Try it. Please return the records below exactly as they appear, leaving every picture out.

Start of Provided records

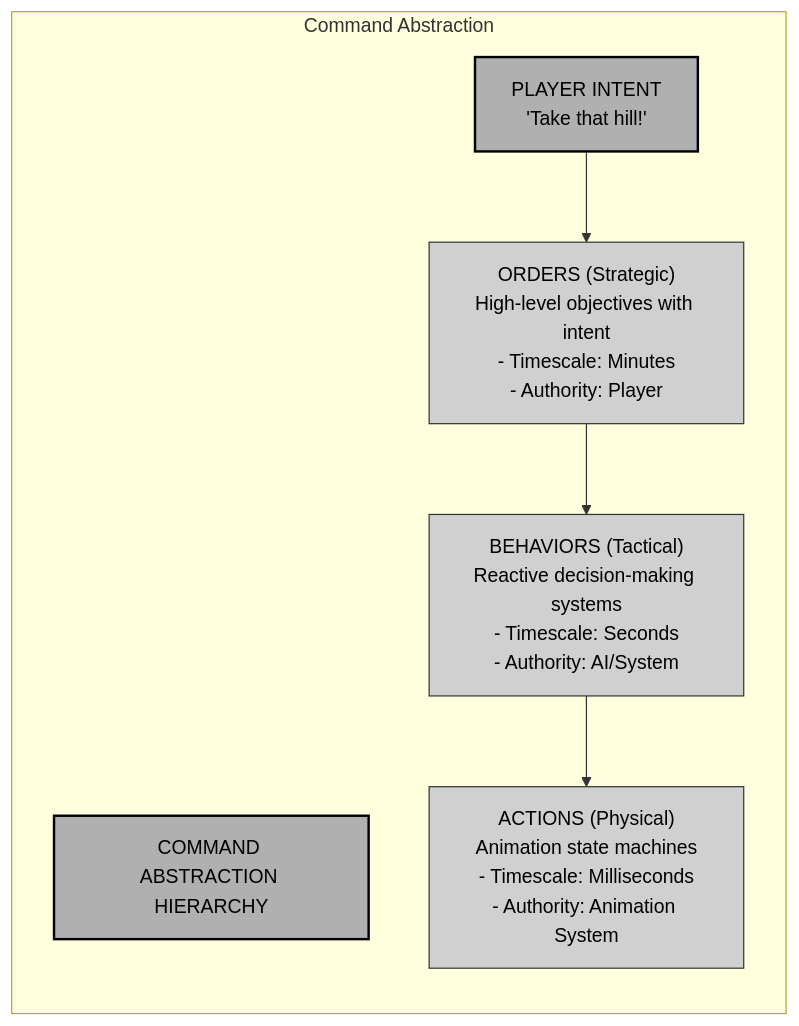
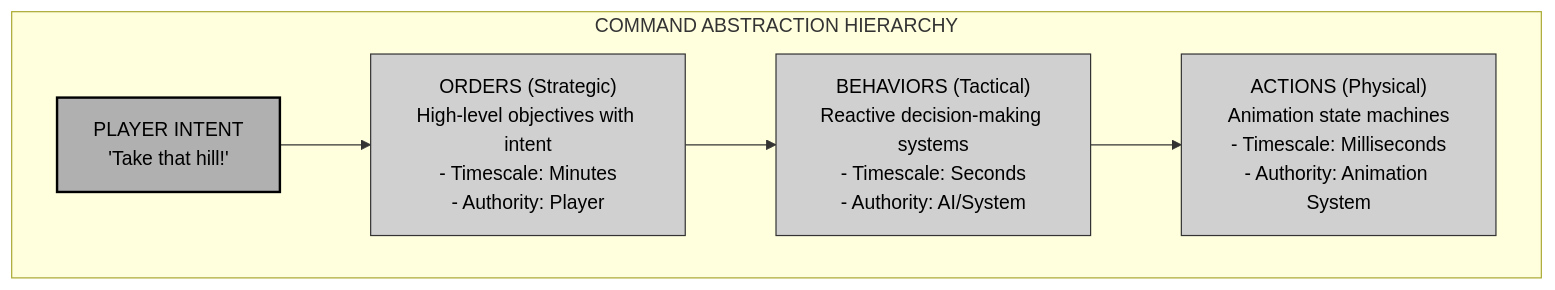
One commit to jukofyork/close-combat-architecture-study changed the first of 5 diagrams in chapter_06_orders_ai.md. Above: the diagram before and after it, drawn with Mermaid. The commit also changed other lines of this file and 8 other files, not shown here.

````diff
--- a/chapter_06_orders_ai.md
+++ b/chapter_06_orders_ai.md
@@ -7,25 +7,22 @@
 ```mermaid
 flowchart TB
-    subgraph Hierarchy["Command Abstraction"]
-        TITLE["COMMAND ABSTRACTION HIERARCHY"]:::dark
-        direction TB
-        
+    subgraph Hierarchy["COMMAND ABSTRACTION HIERARCHY"]
         PI["PLAYER INTENT<br/>'Take that hill!'"]
         
         ORDERS["ORDERS (Strategic)<br/>High-level objectives with intent<br/>- Timescale: Minutes<br/>- Authority: Player"]
         
         BEHAVIORS["BEHAVIORS (Tactical)<br/>Reactive decision-making systems<br/>- Timescale: Seconds<br/>- Authority: AI/System"]
         
         ACTIONS["ACTIONS (Physical)<br/>Animation state machines<br/>- Timescale: Milliseconds<br/>- Authority: Animation System"]
         
         PI --> ORDERS --> BEHAVIORS --> ACTIONS
     end
     
     classDef default fill:#fff,stroke:#000,stroke-width:1px,color:#000
     classDef light fill:#f0f0f0,stroke:#333,stroke-width:1px,color:#000
     classDef medium fill:#d0d0d0,stroke:#333,stroke-width:1px,color:#000
     classDef dark fill:#b0b0b0,stroke:#000,stroke-width:2px,color:#000
     
     class PI dark
     class ORDERS,BEHAVIORS,ACTIONS medium
 ```
````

End of Provided records

Solution to this problem.
One commit to jukofyork/close-combat-architecture-study changed the first of 5 diagrams in chapter_06_orders_ai.md. Above: the diagram before and after it, drawn with Mermaid. The commit also changed other lines of this file and 8 other files, not shown here.

````diff
--- a/chapter_06_orders_ai.md
+++ b/chapter_06_orders_ai.md
@@ -7,25 +7,22 @@
 ```mermaid
 flowchart TB
-    subgraph Hierarchy["Command Abstraction"]
-        TITLE["COMMAND ABSTRACTION HIERARCHY"]:::dark
-        direction TB
-        
+    subgraph Hierarchy["COMMAND ABSTRACTION HIERARCHY"]
         PI["PLAYER INTENT<br/>'Take that hill!'"]
         
         ORDERS["ORDERS (Strategic)<br/>High-level objectives with intent<br/>- Timescale: Minutes<br/>- Authority: Player"]
         
         BEHAVIORS["BEHAVIORS (Tactical)<br/>Reactive decision-making systems<br/>- Timescale: Seconds<br/>- Authority: AI/System"]
         
         ACTIONS["ACTIONS (Physical)<br/>Animation state machines<br/>- Timescale: Milliseconds<br/>- Authority: Animation System"]
         
         PI --> ORDERS --> BEHAVIORS --> ACTIONS
     end
     
     classDef default fill:#fff,stroke:#000,stroke-width:1px,color:#000
     classDef light fill:#f0f0f0,stroke:#333,stroke-width:1px,color:#000
     classDef medium fill:#d0d0d0,stroke:#333,stroke-width:1px,color:#000
     classDef dark fill:#b0b0b0,stroke:#000,stroke-width:2px,color:#000
     
     class PI dark
     class ORDERS,BEHAVIORS,ACTIONS medium
 ```
````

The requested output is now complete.